Meet Marketing Professor Natalie Mitchell
Incoming Assistant Professor Natalie Mitchell comes to Merrimack from Tulane University where she taught graduate and undergraduate Marketing courses. She graduated from the University of Florida in 2004 with a B.S. in Public Relations and received an M.S. in Integrated Marketing Communications from Florida International University in 2009. She spent several years working in communications, merchandising, media planning and event planning, and then went on to earn a Ph.D. in Advertising and Marketing from the University of Texas in 2014. Her dissertation focused on the impact of luxury brand mentions on consumer culture.

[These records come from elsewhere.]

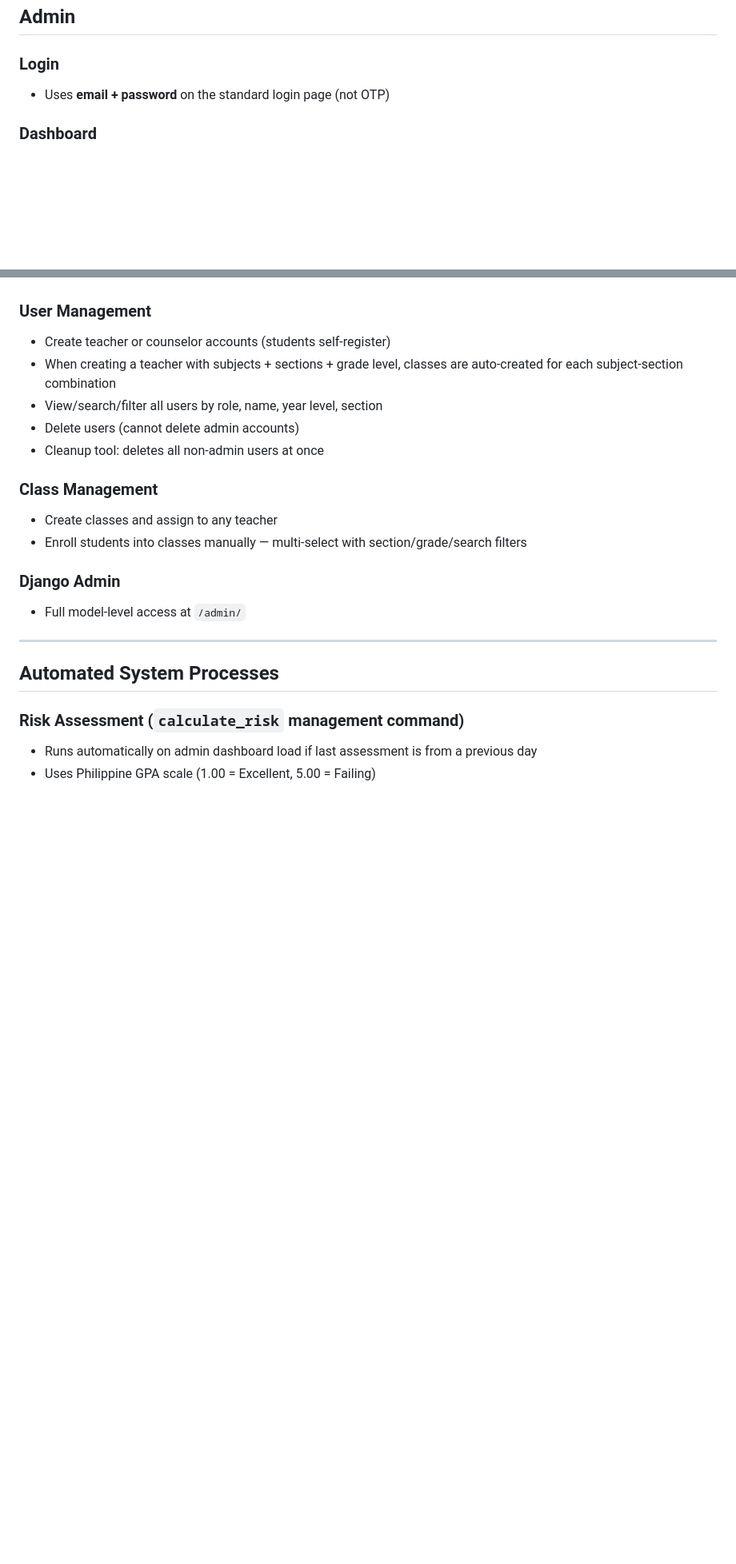
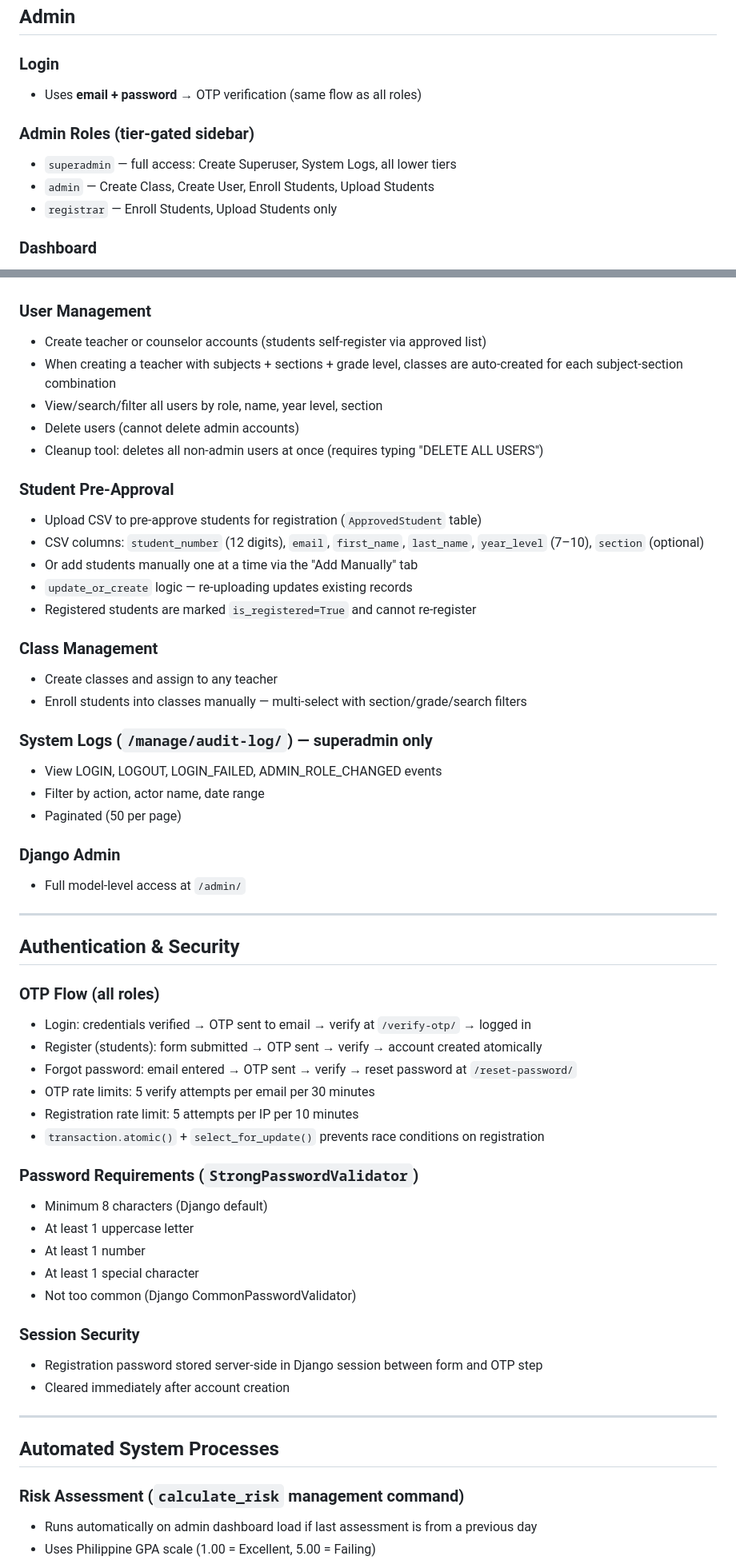
Before and after one commit to haruto-web/campus-care-project, a Markdown page: LOGIC.md, 2 parts joined by grey strips. Shown at 80% size. GitHub-like rendering; blank space fills up the shorter version.

```diff
--- a/LOGIC.md
+++ b/LOGIC.md
@@ -153,7 +157,12 @@
 ## Admin
 
 ### Login
-- Uses **email + password** on the standard login page (not OTP)
+- Uses **email + password** → OTP verification (same flow as all roles)
+
+### Admin Roles (tier-gated sidebar)
+- `superadmin` — full access: Create Superuser, System Logs, all lower tiers
+- `admin` — Create Class, Create User, Enroll Students, Upload Students
+- `registrar` — Enroll Students, Upload Students only
 
 ### Dashboard
 - System stats: total users, students, teachers, counselors, admins, classes, assignments
@@ -167,18 +176,53 @@
 - BT AI Assistant button
 
 ### User Management
-- Create teacher or counselor accounts (students self-register)
+- Create teacher or counselor accounts (students self-register via approved list)
 - When creating a teacher with subjects + sections + grade level, classes are auto-created for each subject-section combination
 - View/search/filter all users by role, name, year level, section
 - Delete users (cannot delete admin accounts)
-- Cleanup tool: deletes all non-admin users at once
+- Cleanup tool: deletes all non-admin users at once (requires typing "DELETE ALL USERS")
+
+### Student Pre-Approval
+- Upload CSV to pre-approve students for registration (`ApprovedStudent` table)
+- CSV columns: `student_number` (12 digits), `email`, `first_name`, `last_name`, `year_level` (7–10), `section` (optional)
+- Or add students manually one at a time via the "Add Manually" tab
+- `update_or_create` logic — re-uploading updates existing records
+- Registered students are marked `is_registered=True` and cannot re-register
 
 ### Class Management
 - Create classes and assign to any teacher
 - Enroll students into classes manually — multi-select with section/grade/search filters
 
+### System Logs (`/manage/audit-log/`) — superadmin only
+- View LOGIN, LOGOUT, LOGIN_FAILED, ADMIN_ROLE_CHANGED events
+- Filter by action, actor name, date range
+- Paginated (50 per page)
+
 ### Django Admin
 - Full model-level access at `/admin/`
+
+---
+
+## Authentication & Security
+
+### OTP Flow (all roles)
+- Login: credentials verified → OTP sent to email → verify at `/verify-otp/` → logged in
+- Register (students): form submitted → OTP sent → verify → account created atomically
+- Forgot password: email entered → OTP sent → verify → reset password at `/reset-password/`
+- OTP rate limits: 5 verify attempts per email per 30 minutes
+- Registration rate limit: 5 attempts per IP per 10 minutes
+- `transaction.atomic()` + `select_for_update()` prevents race conditions on registration
+
+### Password Requirements (`StrongPasswordValidator`)
+- Minimum 8 characters (Django default)
+- At least 1 uppercase letter
+- At least 1 number
+- At least 1 special character
+- Not too common (Django CommonPasswordValidator)
+
+### Session Security
+- Registration password stored server-side in Django session between form and OTP step
+- Cleared immediately after account creation
 
 ---
 
```
Also changed, not shown: other parts of LOGIC.md (+12 -8 lines).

You spent several years working at Macy’s. How does that experience inform your teaching?
During my time at Macy’s, I worked as a merchandiser for Men’s Underwear and basics, and as an assistant media planner. Those two roles prepared me for bigger responsibility when, as the southeast regional special events manager, I was responsible for planning events from Atlanta to Memphis to Charlotte – focusing on shoes, fragrances and handbags. My job involved planning an event theme, creating activities, hiring talent, securing vendors, managing legal contracts, initiating sales incentives, merchandising, and developing advertising. The events included fashion shows, cooking demonstrations, celebrity public appearances (50 Cent, Patti LaBelle, Robin Thicke, Queen Latifah, Chef Emille, Carla Hall, among others), and more.
I integrate these experiences into my classes on Events Marketing, Retailing, and Business to Business Marketing. Students are tasked with developing a special event, determining how to maximize merchandise buys, negotiating retail space in a store, creating sales incentives, and developing partnerships with non-profits to add more value to events. Students learn that there is a tremendous amount of work, quick thinking, and responsibility involved with this business.
What have you observed in your studies of the impact of marketing communications on consumer culture, such as luxury brands and reality TV?
Historically, luxury brands were marketed to its niche consumers. With the emergence of reality TV programs showcasing desirable lifestyles, luxury brands are integrated and promoted now to mass audiences. In my research, I’ve learned that consumers, particularly marginalized consumers, are influenced by luxury brand integrations in reality TV. Considering they lack the economic means to acquire similar brands depicted in the shows, they tend to engage in consumption mimicry, but to their personal and financial detriment.
What should students expect in your classroom?
Students should expect to be challenged to think deeper. I aim to facilitate a learning environment that encourages students to critically analyze advertisements, intended messages, product use, and marketing’s impact on the environment and society. Marketing involves delivering a product or service to fulfill consumer needs, but to what extent? I challenge students to consider all stakeholders and the pros and cons to fully grasp the breadth and depth of marketing.
Students can also expect to find relevant topics. Relevance encourages increased student engagement and a positive and meaningful learning experience. Pop culture artists and musicians (Beyonce, Jay Z, Taylor Swift), leading brands (Apple, McDonald’s), new advertising trends, consumer demographic shifts, and industry professionals as guest speakers, all make for great class discussions, case study analysis, and demonstrate the logical connection between course material and real-world examples.
When you’re not teaching, doing research, or writing, what will you be doing?
Travel, live music and festivals are common pastimes of mine. As a southerner, I love college football. Go, Gators! I also enjoy watching documentaries. Mentorship and community service are very important to me. I spend time supporting underserved students with college admissions.
A surprising fun fact: I love and am pretty good at air hockey – so test me!
What attracted you to Merrimack College?
As a consumer culture researcher, my initial attraction reflects the research paradigm of a faculty member. Consumer culture is a niche research field, and I was pleased and excited to learn Merrimack was receptive to it. I felt the institution was genuinely interested in me and how I can contribute to Merrimack. The close proximity to Boston is also attractive, providing opportunities to connect with marketers and lots of leisure activities as well.